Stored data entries
────

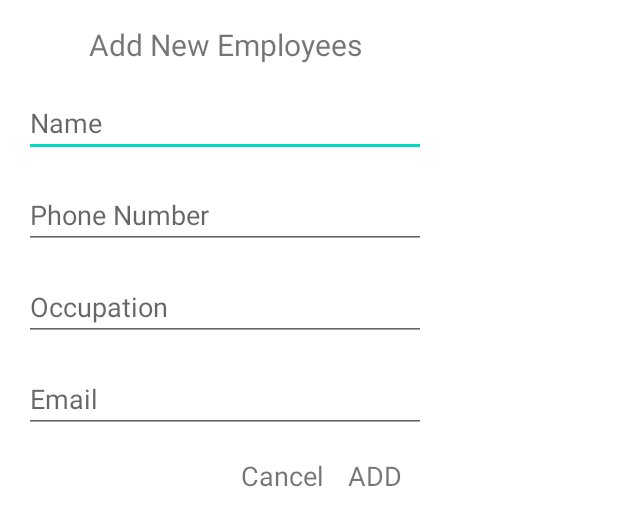
After one commit to dunow0033/JoshContactList, an Android app: the layout dialog_add_contact_item.xml on its own in the app's theme, with its tools: preview values and no code run, on a phone screen of 412 x 824 dp. The commit adds this screen. Shown: the top 526 px of the screen. Run offline under Robolectric (Android 15) with nearby library versions, the phone set to English and light mode, and no system bars.

Commit message:
I think it's pretty much done

```diff
--- a/app/src/main/res/layout/activity_contact.xml
+++ b/app/src/main/res/layout/activity_contact.xml
@@ -17,6 +17,7 @@
         app:layout_constraintTop_toTopOf="parent" />
 
     <com.google.android.material.floatingactionbutton.FloatingActionButton
+        android:id="@+id/fab"
         android:layout_width="wrap_content"
         android:layout_height="wrap_content"
         android:src="@drawable/ic_add"
--- /dev/null
+++ b/app/src/main/res/layout/dialog_add_contact_item.xml
@@ -0,0 +1,91 @@
+<?xml version="1.0" encoding="utf-8"?>
+<androidx.constraintlayout.widget.ConstraintLayout
+    xmlns:android="http://schemas.android.com/apk/res/android"
+    xmlns:app="http://schemas.android.com/apk/res-auto"
+    android:layout_width="300dp"
+    android:layout_height="wrap_content"
+    android:padding="16dp">
+
+    <com.google.android.material.textview.MaterialTextView
+        android:id="@+id/tvTitle"
+        android:layout_width="wrap_content"
+        android:layout_height="wrap_content"
+        android:text="@string/add_new_employees"
+        android:textSize="20sp"
+        app:layout_constraintEnd_toEndOf="parent"
+        app:layout_constraintStart_toStartOf="parent"
+        app:layout_constraintTop_toTopOf="parent" />
+
+    <EditText
+        android:id="@+id/etName"
+        android:layout_width="match_parent"
+        android:layout_height="wrap_content"
+        android:layout_marginTop="16dp"
+        android:ems="10"
+        android:hint="@string/name"
+        android:inputType="text"
+        app:layout_constraintStart_toStartOf="parent"
+        app:layout_constraintTop_toBottomOf="@id/tvTitle"
+        />
+
+    <EditText
+        android:id="@+id/etNumber"
+        android:layout_width="match_parent"
+        android:layout_height="wrap_content"
+        android:layout_marginTop="16dp"
+        android:ems="10"
+        android:hint="@string/phone_number"
+        android:inputType="number"
+        app:layout_constraintStart_toStartOf="parent"
+        app:layout_constraintTop_toBottomOf="@id/etName"
+        />
+
+    <EditText
+        android:id="@+id/etOccupation"
+        android:layout_width="match_parent"
+        android:layout_height="wrap_content"
+        android:layout_marginTop="16dp"
+        android:ems="10"
+        android:hint="@string/occupation"
+        android:inputType="text"
+        app:layout_constraintTop_toBottomOf="@id/etNumber"
+        app:layout_constraintStart_toStartOf="parent"
+        />
+
+    <EditText
+        android:id="@+id/etEmail"
+        android:layout_width="match_parent"
+        android:layout_height="wrap_content"
+        android:layout_marginTop="16dp"
+        android:ems="10"
+        android:hint="@string/email"
+        android:inputType="textEmailAddress"
+        app:layout_constraintStart_toStartOf="parent"
+        app:layout_constraintTop_toBottomOf="@id/etOccupation"
+        />
+
+    <TextView
+        android:id="@+id/tvCancel"
+        android:layout_width="0dp"
+        android:layout_height="wrap_content"
+        android:text="@string/cancel"
+        android:layout_marginTop="16dp"
+        android:layout_marginEnd="16dp"
+        android:textSize="18sp"
+        app:layout_constraintTop_toBottomOf="@id/etEmail"
+        app:layout_constraintEnd_toStartOf="@id/tvAdd"
+        />
+
+    <TextView
+        android:id="@+id/tvAdd"
+        android:layout_width="0dp"
+        android:layout_height="wrap_content"
+        android:layout_marginTop="16dp"
+        android:layout_marginEnd="16dp"
+        android:text="@string/add"
+        android:textSize="18sp"
+        app:layout_constraintEnd_toEndOf="parent"
+        app:layout_constraintTop_toBottomOf="@id/etEmail"
+        />
+
+</androidx.constraintlayout.widget.ConstraintLayout>
--- a/app/src/main/res/values/strings.xml
+++ b/app/src/main/res/values/strings.xml
@@ -1,3 +1,10 @@
 <resources>
     <string name="app_name">JoshContactList</string>
+    <string name="add_new_employees">Add New Employees</string>
+    <string name="name">Name</string>
+    <string name="phone_number">Phone Number</string>
+    <string name="occupation">Occupation</string>
+    <string name="email">Email</string>
+    <string name="cancel">Cancel</string>
+    <string name="add">ADD</string>
 </resources>
```
Also changed, not shown: app/src/main/java/com/example/joshcontactlist/data/adapter/ContactItemAdapter.kt (added, +45 -0 lines), app/src/main/java/com/example/joshcontactlist/data/db/ContactDao.kt (added, +18 -0 lines), app/src/main/java/com/example/joshcontactlist/data/db/ContactDatabase.kt (added, +33 -0 lines), app/src/main/java/com/example/joshcontactlist/data/db/entities/ContactItem.kt (added, +20 -0 lines), app/src/main/java/com/example/joshcontactlist/data/repositories/ContactRepository.kt (added, +14 -0 lines), app/src/main/java/com/example/joshcontactlist/ui/contactlist/AddContactItemDialog.kt (added, +47 -0 lines), app/src/main/java/com/example/joshcontactlist/ui/contactlist/AddDialogListener.kt (added, +7 -0 lines), app/src/main/java/com/example/joshcontactlist/ui/contactlist/ContactActivity.kt (+39 -1 lines), app/src/main/java/com/example/joshcontactlist/ui/contactlist/ContactViewModel.kt (added, +21 -0 lines), app/src/main/java/com/example/joshcontactlist/ui/contactlist/ContactViewModelFactory.kt (added, +14 -0 lines).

────

Reproduce the data above word for word, but leave the images out.

After one commit to dunow0033/JoshContactList, an Android app: the layout dialog_add_contact_item.xml on its own in the app's theme, with its tools: preview values and no code run, on a phone screen of 412 x 824 dp. The commit adds this screen. Shown: the top 526 px of the screen. Run offline under Robolectric (Android 15) with nearby library versions, the phone set to English and light mode, and no system bars.

Commit message:
I think it's pretty much done

```diff
--- a/app/src/main/res/layout/activity_contact.xml
+++ b/app/src/main/res/layout/activity_contact.xml
@@ -17,6 +17,7 @@
         app:layout_constraintTop_toTopOf="parent" />
 
     <com.google.android.material.floatingactionbutton.FloatingActionButton
+        android:id="@+id/fab"
         android:layout_width="wrap_content"
         android:layout_height="wrap_content"
         android:src="@drawable/ic_add"
--- /dev/null
+++ b/app/src/main/res/layout/dialog_add_contact_item.xml
@@ -0,0 +1,91 @@
+<?xml version="1.0" encoding="utf-8"?>
+<androidx.constraintlayout.widget.ConstraintLayout
+    xmlns:android="http://schemas.android.com/apk/res/android"
+    xmlns:app="http://schemas.android.com/apk/res-auto"
+    android:layout_width="300dp"
+    android:layout_height="wrap_content"
+    android:padding="16dp">
+
+    <com.google.android.material.textview.MaterialTextView
+        android:id="@+id/tvTitle"
+        android:layout_width="wrap_content"
+        android:layout_height="wrap_content"
+        android:text="@string/add_new_employees"
+        android:textSize="20sp"
+        app:layout_constraintEnd_toEndOf="parent"
+        app:layout_constraintStart_toStartOf="parent"
+        app:layout_constraintTop_toTopOf="parent" />
+
+    <EditText
+        android:id="@+id/etName"
+        android:layout_width="match_parent"
+        android:layout_height="wrap_content"
+        android:layout_marginTop="16dp"
+        android:ems="10"
+        android:hint="@string/name"
+        android:inputType="text"
+        app:layout_constraintStart_toStartOf="parent"
+        app:layout_constraintTop_toBottomOf="@id/tvTitle"
+        />
+
+    <EditText
+        android:id="@+id/etNumber"
+        android:layout_width="match_parent"
+        android:layout_height="wrap_content"
+        android:layout_marginTop="16dp"
+        android:ems="10"
+        android:hint="@string/phone_number"
+        android:inputType="number"
+        app:layout_constraintStart_toStartOf="parent"
+        app:layout_constraintTop_toBottomOf="@id/etName"
+        />
+
+    <EditText
+        android:id="@+id/etOccupation"
+        android:layout_width="match_parent"
+        android:layout_height="wrap_content"
+        android:layout_marginTop="16dp"
+        android:ems="10"
+        android:hint="@string/occupation"
+        android:inputType="text"
+        app:layout_constraintTop_toBottomOf="@id/etNumber"
+        app:layout_constraintStart_toStartOf="parent"
+        />
+
+    <EditText
+        android:id="@+id/etEmail"
+        android:layout_width="match_parent"
+        android:layout_height="wrap_content"
+        android:layout_marginTop="16dp"
+        android:ems="10"
+        android:hint="@string/email"
+        android:inputType="textEmailAddress"
+        app:layout_constraintStart_toStartOf="parent"
+        app:layout_constraintTop_toBottomOf="@id/etOccupation"
+        />
+
+    <TextView
+        android:id="@+id/tvCancel"
+        android:layout_width="0dp"
+        android:layout_height="wrap_content"
+        android:text="@string/cancel"
+        android:layout_marginTop="16dp"
+        android:layout_marginEnd="16dp"
+        android:textSize="18sp"
+        app:layout_constraintTop_toBottomOf="@id/etEmail"
+        app:layout_constraintEnd_toStartOf="@id/tvAdd"
+        />
+
+    <TextView
+        android:id="@+id/tvAdd"
+        android:layout_width="0dp"
+        android:layout_height="wrap_content"
+        android:layout_marginTop="16dp"
+        android:layout_marginEnd="16dp"
+        android:text="@string/add"
+        android:textSize="18sp"
+        app:layout_constraintEnd_toEndOf="parent"
+        app:layout_constraintTop_toBottomOf="@id/etEmail"
+        />
+
+</androidx.constraintlayout.widget.ConstraintLayout>
--- a/app/src/main/res/values/strings.xml
+++ b/app/src/main/res/values/strings.xml
@@ -1,3 +1,10 @@
 <resources>
     <string name="app_name">JoshContactList</string>
+    <string name="add_new_employees">Add New Employees</string>
+    <string name="name">Name</string>
+    <string name="phone_number">Phone Number</string>
+    <string name="occupation">Occupation</string>
+    <string name="email">Email</string>
+    <string name="cancel">Cancel</string>
+    <string name="add">ADD</string>
 </resources>
```
Also changed, not shown: app/src/main/java/com/example/joshcontactlist/data/adapter/ContactItemAdapter.kt (added, +45 -0 lines), app/src/main/java/com/example/joshcontactlist/data/db/ContactDao.kt (added, +18 -0 lines), app/src/main/java/com/example/joshcontactlist/data/db/ContactDatabase.kt (added, +33 -0 lines), app/src/main/java/com/example/joshcontactlist/data/db/entities/ContactItem.kt (added, +20 -0 lines), app/src/main/java/com/example/joshcontactlist/data/repositories/ContactRepository.kt (added, +14 -0 lines), app/src/main/java/com/example/joshcontactlist/ui/contactlist/AddContactItemDialog.kt (added, +47 -0 lines), app/src/main/java/com/example/joshcontactlist/ui/contactlist/AddDialogListener.kt (added, +7 -0 lines), app/src/main/java/com/example/joshcontactlist/ui/contactlist/ContactActivity.kt (+39 -1 lines), app/src/main/java/com/example/joshcontactlist/ui/contactlist/ContactViewModel.kt (added, +21 -0 lines), app/src/main/java/com/example/joshcontactlist/ui/contactlist/ContactViewModelFactory.kt (added, +14 -0 lines).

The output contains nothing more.